Today, the National Fish and Wildlife Foundation’s (NFWF) Board of Directors approved the Louisiana Coastal Protection and Restoration Authority’s (CPRA) request to dedicate $660 million toward construction of the Mid-Barataria Sediment Diversion. This funding represents the final increment needed to fully fund the project’s construct phase, which includes mitigation measures.
“Today, we’ve overcome the final hurdle in the funding and approval processes for the Mid-Barataria Sediment Diversion,” said CPRA Chairman Chip Kline. “This approval culminates years of hard work and collaboration in which NFWF has been an instrumental partner to CPRA and are eager to get shovels in the ground and start construction. We’re grateful for NFWF’s leadership, diligence, and for sharing our vision of creating a more sustainable and resilient coastal Louisiana.”
In February 2023, the Louisiana Trustee Implementation Group (LA TIG), the group of state and federal agencies responsible for overseeing and approving spending of Louisiana’s Natural Resource Damages (NRD) oil spill settlement dollars, approved more than $2 billion for the project’s implementation. The funding from NFWF will supplement the LA TIG’s allocation to fully fund the project’s construction, as well as the associated mitigation measures.
“The Mid-Barataria Sediment Diversion will become a monumental project, made possible by unprecedented collaboration across state, federal, and nongovernmental organizations,” said CPRA Executive Director Bren Haase. “CPRA is ecstatic to be the stewards of the largest single conservation investment in NFWF’s history. We commend NFWF for recognizing the critical importance of this project and dedicating this funding toward a brighter future for coastal Louisiana.”
CPRA is currently in negotiations with the project’s Construction Manager at Risk (CMAR) contractor to finalize cost and begin construction, while simultaneously finalizing engineering and design activities and completing the administrative steps necessary to access funding. It is anticipated that construction activities will begin later this year and take at least five years to complete.

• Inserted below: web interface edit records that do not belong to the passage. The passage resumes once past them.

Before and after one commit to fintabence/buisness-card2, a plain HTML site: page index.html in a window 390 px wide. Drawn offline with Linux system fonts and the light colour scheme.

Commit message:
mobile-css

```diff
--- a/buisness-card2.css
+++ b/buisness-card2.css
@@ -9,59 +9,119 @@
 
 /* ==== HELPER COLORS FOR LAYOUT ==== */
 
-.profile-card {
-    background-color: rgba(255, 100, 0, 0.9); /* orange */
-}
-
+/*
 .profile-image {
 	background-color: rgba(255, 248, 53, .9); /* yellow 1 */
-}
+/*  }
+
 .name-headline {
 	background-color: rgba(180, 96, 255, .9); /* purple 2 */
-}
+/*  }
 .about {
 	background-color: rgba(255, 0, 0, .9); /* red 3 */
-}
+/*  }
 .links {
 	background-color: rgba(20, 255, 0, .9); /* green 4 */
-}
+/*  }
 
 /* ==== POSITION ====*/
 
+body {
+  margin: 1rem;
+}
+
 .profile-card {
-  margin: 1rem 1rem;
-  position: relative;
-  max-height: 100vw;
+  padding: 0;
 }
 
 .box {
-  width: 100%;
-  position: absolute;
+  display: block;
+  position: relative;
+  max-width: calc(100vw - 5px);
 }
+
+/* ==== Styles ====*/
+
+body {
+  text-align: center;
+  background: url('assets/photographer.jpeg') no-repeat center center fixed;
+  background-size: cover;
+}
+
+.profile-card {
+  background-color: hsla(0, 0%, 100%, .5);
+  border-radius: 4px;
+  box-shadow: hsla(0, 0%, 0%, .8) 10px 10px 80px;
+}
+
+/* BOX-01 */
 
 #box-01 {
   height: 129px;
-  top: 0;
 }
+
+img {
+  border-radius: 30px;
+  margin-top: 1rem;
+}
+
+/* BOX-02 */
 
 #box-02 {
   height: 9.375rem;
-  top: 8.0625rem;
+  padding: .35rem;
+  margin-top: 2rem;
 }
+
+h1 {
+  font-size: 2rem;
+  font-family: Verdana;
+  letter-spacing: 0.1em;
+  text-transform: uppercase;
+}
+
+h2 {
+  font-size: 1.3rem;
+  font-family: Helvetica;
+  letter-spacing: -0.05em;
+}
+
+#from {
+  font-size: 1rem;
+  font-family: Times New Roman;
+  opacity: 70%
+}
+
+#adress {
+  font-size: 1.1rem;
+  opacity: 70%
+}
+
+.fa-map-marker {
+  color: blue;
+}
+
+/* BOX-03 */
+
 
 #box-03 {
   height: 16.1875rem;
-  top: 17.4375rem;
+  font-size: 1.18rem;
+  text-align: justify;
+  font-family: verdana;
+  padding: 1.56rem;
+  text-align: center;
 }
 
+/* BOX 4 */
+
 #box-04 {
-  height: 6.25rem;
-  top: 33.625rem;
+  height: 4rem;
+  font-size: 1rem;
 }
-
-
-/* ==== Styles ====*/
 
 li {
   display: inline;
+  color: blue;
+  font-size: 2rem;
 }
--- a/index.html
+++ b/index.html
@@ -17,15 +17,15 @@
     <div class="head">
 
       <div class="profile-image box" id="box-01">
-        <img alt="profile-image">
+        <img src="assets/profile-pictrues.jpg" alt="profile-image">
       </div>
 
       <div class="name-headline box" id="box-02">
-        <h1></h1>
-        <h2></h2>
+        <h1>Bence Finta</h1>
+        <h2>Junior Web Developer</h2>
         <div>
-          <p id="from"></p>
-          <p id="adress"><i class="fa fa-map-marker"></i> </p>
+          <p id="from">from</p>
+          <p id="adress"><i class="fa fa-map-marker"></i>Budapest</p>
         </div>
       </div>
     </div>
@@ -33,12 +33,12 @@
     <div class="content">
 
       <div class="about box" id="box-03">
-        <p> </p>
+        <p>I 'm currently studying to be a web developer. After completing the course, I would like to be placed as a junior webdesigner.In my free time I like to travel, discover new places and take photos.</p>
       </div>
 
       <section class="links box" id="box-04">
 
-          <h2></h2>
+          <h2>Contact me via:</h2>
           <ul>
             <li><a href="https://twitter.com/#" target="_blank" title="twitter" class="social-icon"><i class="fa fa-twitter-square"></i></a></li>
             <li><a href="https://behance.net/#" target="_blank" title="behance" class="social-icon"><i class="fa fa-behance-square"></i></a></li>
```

At this time, no action is required of community members who are interested in the project’s mitigation measures and funding opportunities. This information will be distributed through CPRA’s communication channels and through in-person outreach near the project site in the near future.